Required work
Skip the pictures. Copy all the rest of the records down exactly.

● ● ● ● ●

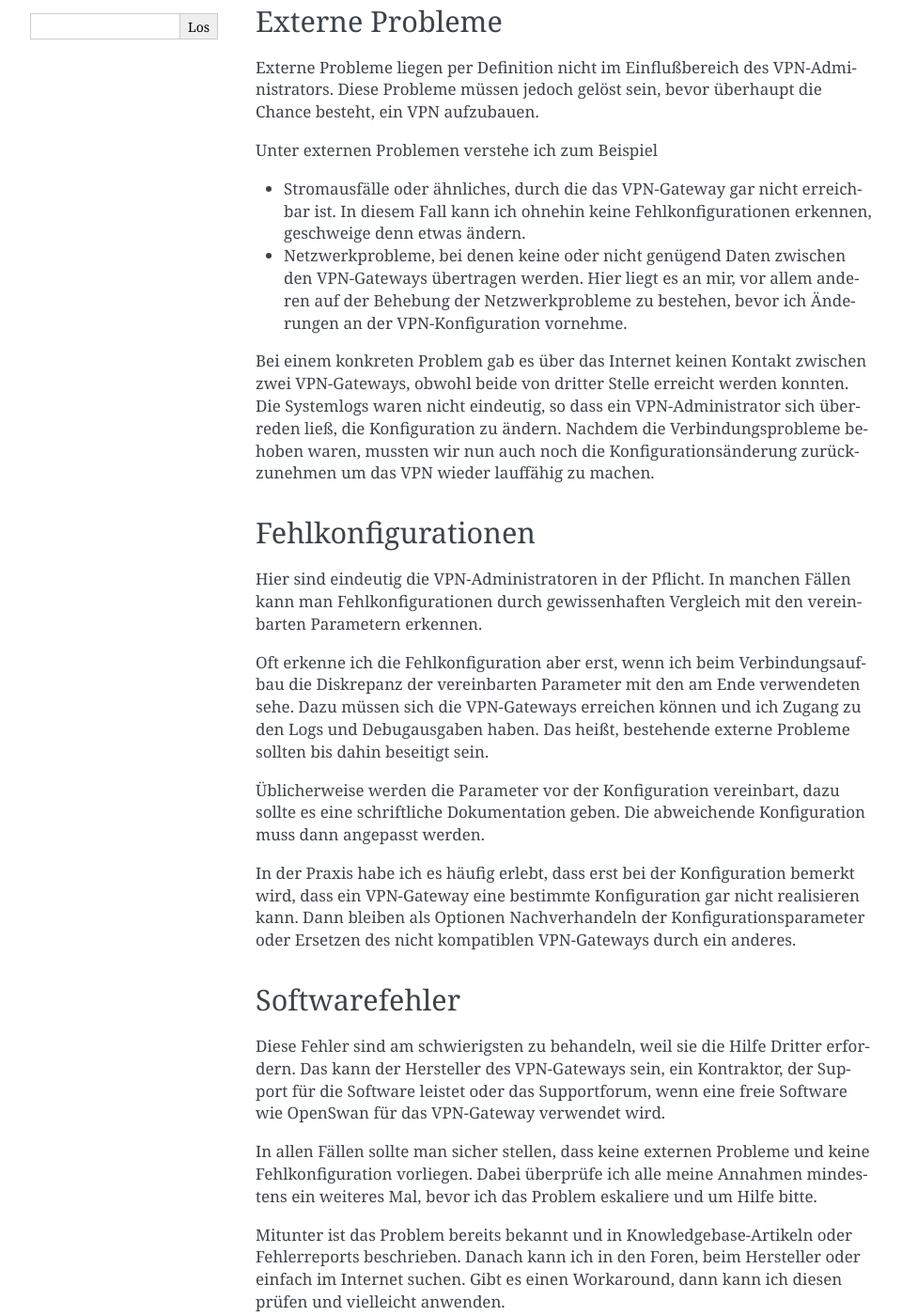
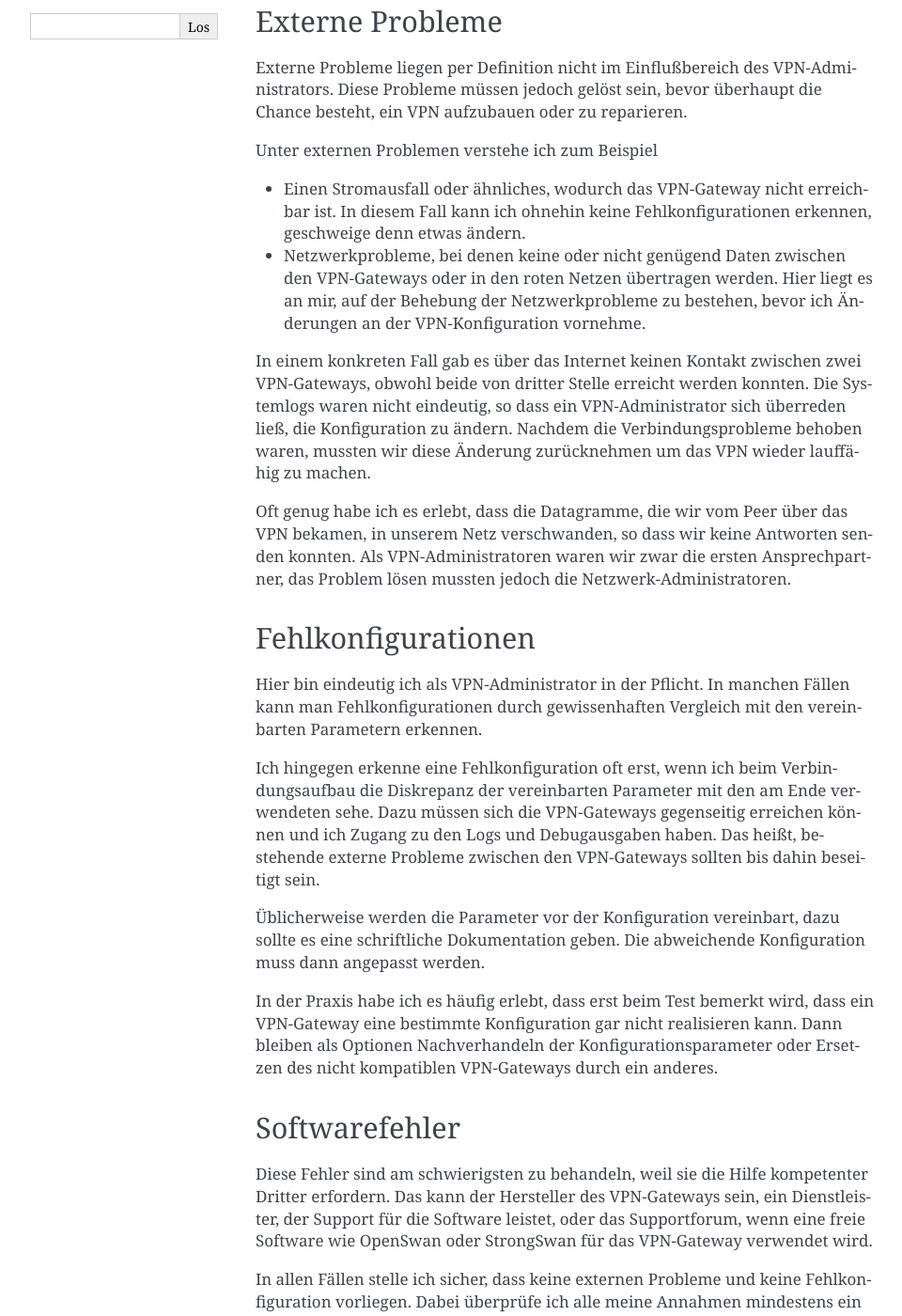
Before and after one commit to matwei-books/Fehlersuche-bei-IPsec-VPN-mit-IKEv2, a Sphinx documentation site: the page built from source/fehler/kategorisierung.rst, in a window 1280 px wide and 1400 px high, scrolled down 333 px. Shown: the whole window at 94% size, without its empty margins (148-1108 px from the left). Built offline with Sphinx 7.4.7, drawn with Linux system fonts in a browser that asks for light colours; some of the changed text lies outside the part shown.

Commit message:
zur Veröffentlichung vorbereitet

```diff
--- a/source/fehler/index.rst
+++ b/source/fehler/index.rst
@@ -53,6 +53,6 @@ wie diese Probleme identifiziert und schließlich beseitigt werden können.
    :maxdepth: 2
    :caption: Inhalt:
 
-   kategorisierung-empty
+   kategorisierung
    fehlerbilder-empty
    ursachen-empty
--- a/source/fehler/kategorisierung.rst
+++ b/source/fehler/kategorisierung.rst
@@ -1,5 +1,3 @@
-
-:orphan:
 
 Problemkategorien
 =================
@@ -21,72 +19,89 @@ Externe Probleme
 
 Externe Probleme liegen per Definition nicht im Einflußbereich des
 VPN-Administrators. Diese Probleme müssen jedoch gelöst sein, bevor
-überhaupt die Chance besteht, ein VPN aufzubauen.
+überhaupt die Chance besteht,
+ein VPN aufzubauen oder zu reparieren.
 
 Unter externen Problemen verstehe ich zum Beispiel
 
-* Stromausfälle oder ähnliches, durch die das VPN-Gateway gar
-  nicht erreichbar ist.
+* Einen Stromausfall oder ähnliches,
+  wodurch das VPN-Gateway nicht erreichbar ist.
   In diesem Fall kann ich ohnehin keine Fehlkonfigurationen erkennen,
   geschweige denn etwas ändern.
 
 * Netzwerkprobleme, bei denen keine oder nicht genügend Daten
-  zwischen den VPN-Gateways übertragen werden.
+  zwischen den VPN-Gateways oder in den roten Netzen übertragen werden.
   Hier liegt es an mir,
-  vor allem anderen auf der Behebung der Netzwerkprobleme zu bestehen,
+  auf der Behebung der Netzwerkprobleme zu bestehen,
   bevor ich Änderungen an der VPN-Konfiguration vornehme.
 
-Bei einem konkreten Problem gab es
+In einem konkreten Fall gab es
 über das Internet keinen Kontakt zwischen zwei VPN-Gateways,
 obwohl beide von dritter Stelle erreicht werden konnten.
 Die Systemlogs waren nicht eindeutig,
 so dass ein VPN-Administrator sich überreden ließ,
 die Konfiguration zu ändern.
 Nachdem die Verbindungsprobleme behoben waren,
-mussten wir nun auch noch die Konfigurationsänderung zurückzunehmen
+mussten wir diese Änderung zurücknehmen
 um das VPN wieder lauffähig zu machen.
+
+Oft genug habe ich es erlebt,
+dass die Datagramme,
+die wir vom Peer über das VPN bekamen,
+in unserem Netz verschwanden,
+so dass wir keine Antworten senden konnten.
+Als VPN-Administratoren waren wir zwar die ersten Ansprechpartner,
+das Problem lösen mussten jedoch die Netzwerk-Administratoren.
 
 Fehlkonfigurationen
 -------------------
 
-Hier sind eindeutig die VPN-Administratoren in der Pflicht.
+Hier bin eindeutig ich als VPN-Administrator in der Pflicht.
 In manchen Fällen kann man Fehlkonfigurationen
 durch gewissenhaften Vergleich mit den vereinbarten Parametern erkennen.
 
-Oft erkenne ich die Fehlkonfiguration aber erst, wenn ich beim
-Verbindungsaufbau die Diskrepanz der vereinbarten Parameter mit den am
-Ende verwendeten sehe. Dazu müssen sich die VPN-Gateways erreichen
-können und ich Zugang zu den Logs und Debugausgaben haben.
-Das heißt, bestehende externe Probleme sollten bis dahin beseitigt sein.
+Ich hingegen erkenne eine Fehlkonfiguration oft erst,
+wenn ich beim Verbindungsaufbau die Diskrepanz
+der vereinbarten Parameter mit den am Ende verwendeten sehe.
+Dazu müssen sich die VPN-Gateways gegenseitig erreichen können
+und ich Zugang zu den Logs und Debugausgaben haben.
+Das heißt,
+bestehende externe Probleme zwischen den VPN-Gateways
+sollten bis dahin beseitigt sein.
 
 Üblicherweise werden die Parameter vor der Konfiguration vereinbart,
 dazu sollte es eine schriftliche Dokumentation geben. Die abweichende
 Konfiguration muss dann angepasst werden.
 
-In der Praxis habe ich es häufig erlebt, dass erst bei der Konfiguration
-bemerkt wird, dass ein VPN-Gateway eine bestimmte Konfiguration gar
-nicht realisieren kann. Dann bleiben als Optionen Nachverhandeln der
+In der Praxis habe ich es häufig erlebt,
+dass erst beim Test bemerkt wird,
+dass ein VPN-Gateway eine bestimmte Konfiguration gar nicht realisieren kann.
+Dann bleiben als Optionen Nachverhandeln der
 Konfigurationsparameter oder Ersetzen des nicht kompatiblen VPN-Gateways
 durch ein anderes.
 
 Softwarefehler
 --------------
 
-Diese Fehler sind am schwierigsten zu behandeln, weil sie die Hilfe
-Dritter erfordern. Das kann der Hersteller des VPN-Gateways sein, ein
-Kontraktor, der Support für die Software leistet oder das Supportforum,
-wenn eine freie Software wie OpenSwan für das VPN-Gateway verwendet
-wird.
+Diese Fehler sind am schwierigsten zu behandeln,
+weil sie die Hilfe kompetenter Dritter erfordern.
+Das kann der Hersteller des VPN-Gateways sein,
+ein Dienstleister, der Support für die Software leistet,
+oder das Supportforum,
+wenn eine freie Software wie OpenSwan oder StrongSwan
+für das VPN-Gateway verwendet wird.
 
-In allen Fällen sollte man sicher stellen,
+In allen Fällen stelle ich sicher,
 dass keine externen Probleme und keine Fehlkonfiguration vorliegen.
 Dabei überprüfe ich alle meine Annahmen
 mindestens ein weiteres Mal, bevor ich das Problem eskaliere und um
 Hilfe bitte.
 
-Mitunter ist das Problem bereits bekannt und in Knowledgebase-Artikeln
+Mitunter ist das Problem bereits bekannt und in Knowledge-Base-Artikeln
 oder Fehlerreports beschrieben.
 Danach kann ich in den Foren, beim Hersteller oder einfach im Internet suchen.
+Bei dieser Suche helfen mir die bis dahin erlangten Informationen,
+das Problem möglichst genau zu beschreiben.
 Gibt es einen Workaround,
 dann kann ich diesen prüfen und vielleicht anwenden.
 
```
Also changed, not shown: other parts of source/fehler/kategorisierung.rst (+2 -1 lines), source/fehler/kategorisierung-empty.rst (deleted, +0 -12 lines).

● ● ● ● ●

Reply to the exercise
Before and after one commit to matwei-books/Fehlersuche-bei-IPsec-VPN-mit-IKEv2, a Sphinx documentation site: the page built from source/fehler/kategorisierung.rst, in a window 1280 px wide and 1400 px high, scrolled down 333 px. Shown: the whole window at 94% size, without its empty margins (148-1108 px from the left). Built offline with Sphinx 7.4.7, drawn with Linux system fonts in a browser that asks for light colours; some of the changed text lies outside the part shown.

Commit message:
zur Veröffentlichung vorbereitet

```diff
--- a/source/fehler/index.rst
+++ b/source/fehler/index.rst
@@ -53,6 +53,6 @@ wie diese Probleme identifiziert und schließlich beseitigt werden können.
    :maxdepth: 2
    :caption: Inhalt:
 
-   kategorisierung-empty
+   kategorisierung
    fehlerbilder-empty
    ursachen-empty
--- a/source/fehler/kategorisierung.rst
+++ b/source/fehler/kategorisierung.rst
@@ -1,5 +1,3 @@
-
-:orphan:
 
 Problemkategorien
 =================
@@ -21,72 +19,89 @@ Externe Probleme
 
 Externe Probleme liegen per Definition nicht im Einflußbereich des
 VPN-Administrators. Diese Probleme müssen jedoch gelöst sein, bevor
-überhaupt die Chance besteht, ein VPN aufzubauen.
+überhaupt die Chance besteht,
+ein VPN aufzubauen oder zu reparieren.
 
 Unter externen Problemen verstehe ich zum Beispiel
 
-* Stromausfälle oder ähnliches, durch die das VPN-Gateway gar
-  nicht erreichbar ist.
+* Einen Stromausfall oder ähnliches,
+  wodurch das VPN-Gateway nicht erreichbar ist.
   In diesem Fall kann ich ohnehin keine Fehlkonfigurationen erkennen,
   geschweige denn etwas ändern.
 
 * Netzwerkprobleme, bei denen keine oder nicht genügend Daten
-  zwischen den VPN-Gateways übertragen werden.
+  zwischen den VPN-Gateways oder in den roten Netzen übertragen werden.
   Hier liegt es an mir,
-  vor allem anderen auf der Behebung der Netzwerkprobleme zu bestehen,
+  auf der Behebung der Netzwerkprobleme zu bestehen,
   bevor ich Änderungen an der VPN-Konfiguration vornehme.
 
-Bei einem konkreten Problem gab es
+In einem konkreten Fall gab es
 über das Internet keinen Kontakt zwischen zwei VPN-Gateways,
 obwohl beide von dritter Stelle erreicht werden konnten.
 Die Systemlogs waren nicht eindeutig,
 so dass ein VPN-Administrator sich überreden ließ,
 die Konfiguration zu ändern.
 Nachdem die Verbindungsprobleme behoben waren,
-mussten wir nun auch noch die Konfigurationsänderung zurückzunehmen
+mussten wir diese Änderung zurücknehmen
 um das VPN wieder lauffähig zu machen.
+
+Oft genug habe ich es erlebt,
+dass die Datagramme,
+die wir vom Peer über das VPN bekamen,
+in unserem Netz verschwanden,
+so dass wir keine Antworten senden konnten.
+Als VPN-Administratoren waren wir zwar die ersten Ansprechpartner,
+das Problem lösen mussten jedoch die Netzwerk-Administratoren.
 
 Fehlkonfigurationen
 -------------------
 
-Hier sind eindeutig die VPN-Administratoren in der Pflicht.
+Hier bin eindeutig ich als VPN-Administrator in der Pflicht.
 In manchen Fällen kann man Fehlkonfigurationen
 durch gewissenhaften Vergleich mit den vereinbarten Parametern erkennen.
 
-Oft erkenne ich die Fehlkonfiguration aber erst, wenn ich beim
-Verbindungsaufbau die Diskrepanz der vereinbarten Parameter mit den am
-Ende verwendeten sehe. Dazu müssen sich die VPN-Gateways erreichen
-können und ich Zugang zu den Logs und Debugausgaben haben.
-Das heißt, bestehende externe Probleme sollten bis dahin beseitigt sein.
+Ich hingegen erkenne eine Fehlkonfiguration oft erst,
+wenn ich beim Verbindungsaufbau die Diskrepanz
+der vereinbarten Parameter mit den am Ende verwendeten sehe.
+Dazu müssen sich die VPN-Gateways gegenseitig erreichen können
+und ich Zugang zu den Logs und Debugausgaben haben.
+Das heißt,
+bestehende externe Probleme zwischen den VPN-Gateways
+sollten bis dahin beseitigt sein.
 
 Üblicherweise werden die Parameter vor der Konfiguration vereinbart,
 dazu sollte es eine schriftliche Dokumentation geben. Die abweichende
 Konfiguration muss dann angepasst werden.
 
-In der Praxis habe ich es häufig erlebt, dass erst bei der Konfiguration
-bemerkt wird, dass ein VPN-Gateway eine bestimmte Konfiguration gar
-nicht realisieren kann. Dann bleiben als Optionen Nachverhandeln der
+In der Praxis habe ich es häufig erlebt,
+dass erst beim Test bemerkt wird,
+dass ein VPN-Gateway eine bestimmte Konfiguration gar nicht realisieren kann.
+Dann bleiben als Optionen Nachverhandeln der
 Konfigurationsparameter oder Ersetzen des nicht kompatiblen VPN-Gateways
 durch ein anderes.
 
 Softwarefehler
 --------------
 
-Diese Fehler sind am schwierigsten zu behandeln, weil sie die Hilfe
-Dritter erfordern. Das kann der Hersteller des VPN-Gateways sein, ein
-Kontraktor, der Support für die Software leistet oder das Supportforum,
-wenn eine freie Software wie OpenSwan für das VPN-Gateway verwendet
-wird.
+Diese Fehler sind am schwierigsten zu behandeln,
+weil sie die Hilfe kompetenter Dritter erfordern.
+Das kann der Hersteller des VPN-Gateways sein,
+ein Dienstleister, der Support für die Software leistet,
+oder das Supportforum,
+wenn eine freie Software wie OpenSwan oder StrongSwan
+für das VPN-Gateway verwendet wird.
 
-In allen Fällen sollte man sicher stellen,
+In allen Fällen stelle ich sicher,
 dass keine externen Probleme und keine Fehlkonfiguration vorliegen.
 Dabei überprüfe ich alle meine Annahmen
 mindestens ein weiteres Mal, bevor ich das Problem eskaliere und um
 Hilfe bitte.
 
-Mitunter ist das Problem bereits bekannt und in Knowledgebase-Artikeln
+Mitunter ist das Problem bereits bekannt und in Knowledge-Base-Artikeln
 oder Fehlerreports beschrieben.
 Danach kann ich in den Foren, beim Hersteller oder einfach im Internet suchen.
+Bei dieser Suche helfen mir die bis dahin erlangten Informationen,
+das Problem möglichst genau zu beschreiben.
 Gibt es einen Workaround,
 dann kann ich diesen prüfen und vielleicht anwenden.
 
```
Also changed, not shown: other parts of source/fehler/kategorisierung.rst (+2 -1 lines), source/fehler/kategorisierung-empty.rst (deleted, +0 -12 lines).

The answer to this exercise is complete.